TASK PROMPT: The full listing is to be returned exactly as given, but without pictures.

ENTRIES SHOWN:
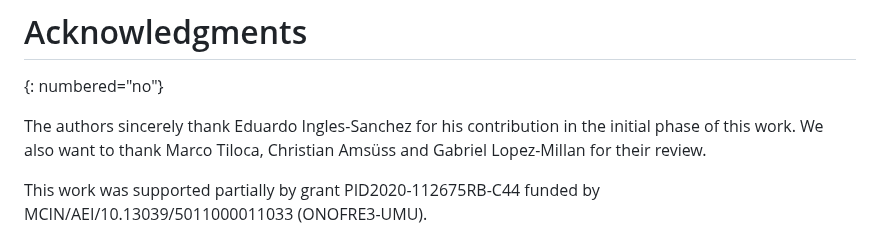
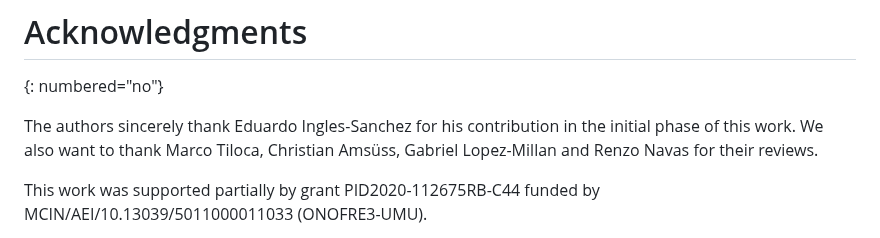
Before and after one commit to dangarciacarrillo/i-d-eap-edhoc, a Markdown page: draft-ietf-emu-eap-edhoc.md, the part around the change. Drawn GitHub-style.

Commit message:
Adding Renzo to ACKs

```diff
--- a/draft-ietf-emu-eap-edhoc.md
+++ b/draft-ietf-emu-eap-edhoc.md
@@ -770,7 +770,7 @@ This applies in the context of TLS 1.3 resumption, while it does not apply here.
 # Acknowledgments
 {: numbered="no"}
 
-The authors sincerely thank Eduardo Ingles-Sanchez for his contribution in the initial phase of this work. We also want to thank Marco Tiloca, Christian Amsüss and Gabriel Lopez-Millan for their review.
+The authors sincerely thank Eduardo Ingles-Sanchez for his contribution in the initial phase of this work. We also want to thank Marco Tiloca, Christian Amsüss, Gabriel Lopez-Millan and Renzo Navas for their reviews.
 
 This work was supported partially by grant PID2020-112675RB-C44 funded by MCIN/AEI/10.13039/5011000011033 (ONOFRE3-UMU).
 
```
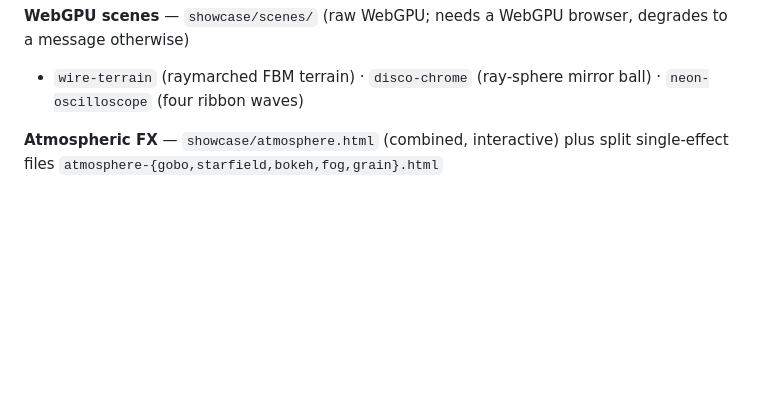
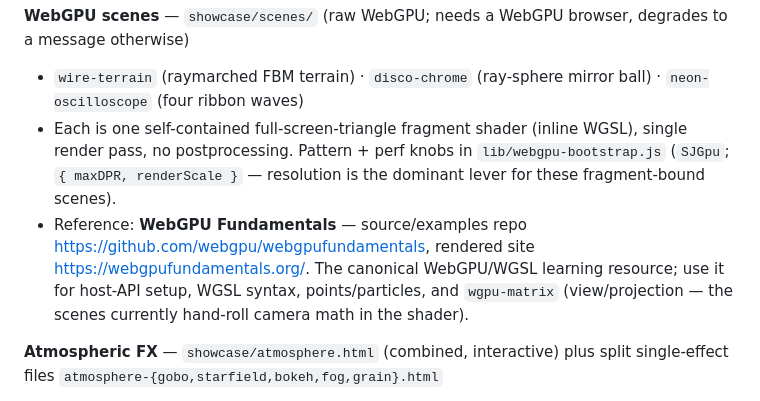
Before and after one commit to jayvee6/sj-design, a Markdown page: SKILL.md, the part around the change. Drawn GitHub-style; blank space fills up the shorter version.

Commit message:
docs(skill): add WebGPU Fundamentals reference to WebGPU scenes section
sj-design ships raw-WebGPU scenes now, so the skill points at the
canonical learning resource: WebGPU Fundamentals GitHub
(github.com/webgpu/webgpufundamentals) + rendered site. Also notes the
self-contained full-screen-triangle/single-pass pattern and the
SJGpu { maxDPR, renderScale } perf knobs (resolution is the dominant
lever for these fragment-bound scenes), and flags wgpu-matrix for the
camera math the scenes currently hand-roll in WGSL.

Co-Authored-By: Claude Opus 4.7 (1M context) <noreply@anthropic.com>

```diff
--- a/SKILL.md
+++ b/SKILL.md
@@ -31,6 +31,8 @@ Standalone, copy-pasteable demos in `showcase/`. Each runs zero-dependency on a
 
 **WebGPU scenes** — `showcase/scenes/` (raw WebGPU; needs a WebGPU browser, degrades to a message otherwise)
 - `wire-terrain` (raymarched FBM terrain) · `disco-chrome` (ray-sphere mirror ball) · `neon-oscilloscope` (four ribbon waves)
+- Each is one self-contained full-screen-triangle fragment shader (inline WGSL), single render pass, no postprocessing. Pattern + perf knobs in `lib/webgpu-bootstrap.js` (`SJGpu`; `{ maxDPR, renderScale }` — resolution is the dominant lever for these fragment-bound scenes).
+- Reference: **WebGPU Fundamentals** — source/examples repo <https://github.com/webgpu/webgpufundamentals>, rendered site <https://webgpufundamentals.org/>. The canonical WebGPU/WGSL learning resource; use it for host-API setup, WGSL syntax, points/particles, and `wgpu-matrix` (view/projection — the scenes currently hand-roll camera math in the shader).
 
 **Atmospheric FX** — `showcase/atmosphere.html` (combined, interactive) plus split single-effect files `atmosphere-{gobo,starfield,bokeh,fog,grain}.html`
 
```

YOUR SOLUTION:
Before and after one commit to dangarciacarrillo/i-d-eap-edhoc, a Markdown page: draft-ietf-emu-eap-edhoc.md, the part around the change. Drawn GitHub-style.

Commit message:
Adding Renzo to ACKs

```diff
--- a/draft-ietf-emu-eap-edhoc.md
+++ b/draft-ietf-emu-eap-edhoc.md
@@ -770,7 +770,7 @@ This applies in the context of TLS 1.3 resumption, while it does not apply here.
 # Acknowledgments
 {: numbered="no"}
 
-The authors sincerely thank Eduardo Ingles-Sanchez for his contribution in the initial phase of this work. We also want to thank Marco Tiloca, Christian Amsüss and Gabriel Lopez-Millan for their review.
+The authors sincerely thank Eduardo Ingles-Sanchez for his contribution in the initial phase of this work. We also want to thank Marco Tiloca, Christian Amsüss, Gabriel Lopez-Millan and Renzo Navas for their reviews.
 
 This work was supported partially by grant PID2020-112675RB-C44 funded by MCIN/AEI/10.13039/5011000011033 (ONOFRE3-UMU).
 
```
Before and after one commit to jayvee6/sj-design, a Markdown page: SKILL.md, the part around the change. Drawn GitHub-style; blank space fills up the shorter version.

Commit message:
docs(skill): add WebGPU Fundamentals reference to WebGPU scenes section
sj-design ships raw-WebGPU scenes now, so the skill points at the
canonical learning resource: WebGPU Fundamentals GitHub
(github.com/webgpu/webgpufundamentals) + rendered site. Also notes the
self-contained full-screen-triangle/single-pass pattern and the
SJGpu { maxDPR, renderScale } perf knobs (resolution is the dominant
lever for these fragment-bound scenes), and flags wgpu-matrix for the
camera math the scenes currently hand-roll in WGSL.

Co-Authored-By: Claude Opus 4.7 (1M context) <noreply@anthropic.com>

```diff
--- a/SKILL.md
+++ b/SKILL.md
@@ -31,6 +31,8 @@ Standalone, copy-pasteable demos in `showcase/`. Each runs zero-dependency on a
 
 **WebGPU scenes** — `showcase/scenes/` (raw WebGPU; needs a WebGPU browser, degrades to a message otherwise)
 - `wire-terrain` (raymarched FBM terrain) · `disco-chrome` (ray-sphere mirror ball) · `neon-oscilloscope` (four ribbon waves)
+- Each is one self-contained full-screen-triangle fragment shader (inline WGSL), single render pass, no postprocessing. Pattern + perf knobs in `lib/webgpu-bootstrap.js` (`SJGpu`; `{ maxDPR, renderScale }` — resolution is the dominant lever for these fragment-bound scenes).
+- Reference: **WebGPU Fundamentals** — source/examples repo <https://github.com/webgpu/webgpufundamentals>, rendered site <https://webgpufundamentals.org/>. The canonical WebGPU/WGSL learning resource; use it for host-API setup, WGSL syntax, points/particles, and `wgpu-matrix` (view/projection — the scenes currently hand-roll camera math in the shader).
 
 **Atmospheric FX** — `showcase/atmosphere.html` (combined, interactive) plus split single-effect files `atmosphere-{gobo,starfield,bokeh,fog,grain}.html`
 
```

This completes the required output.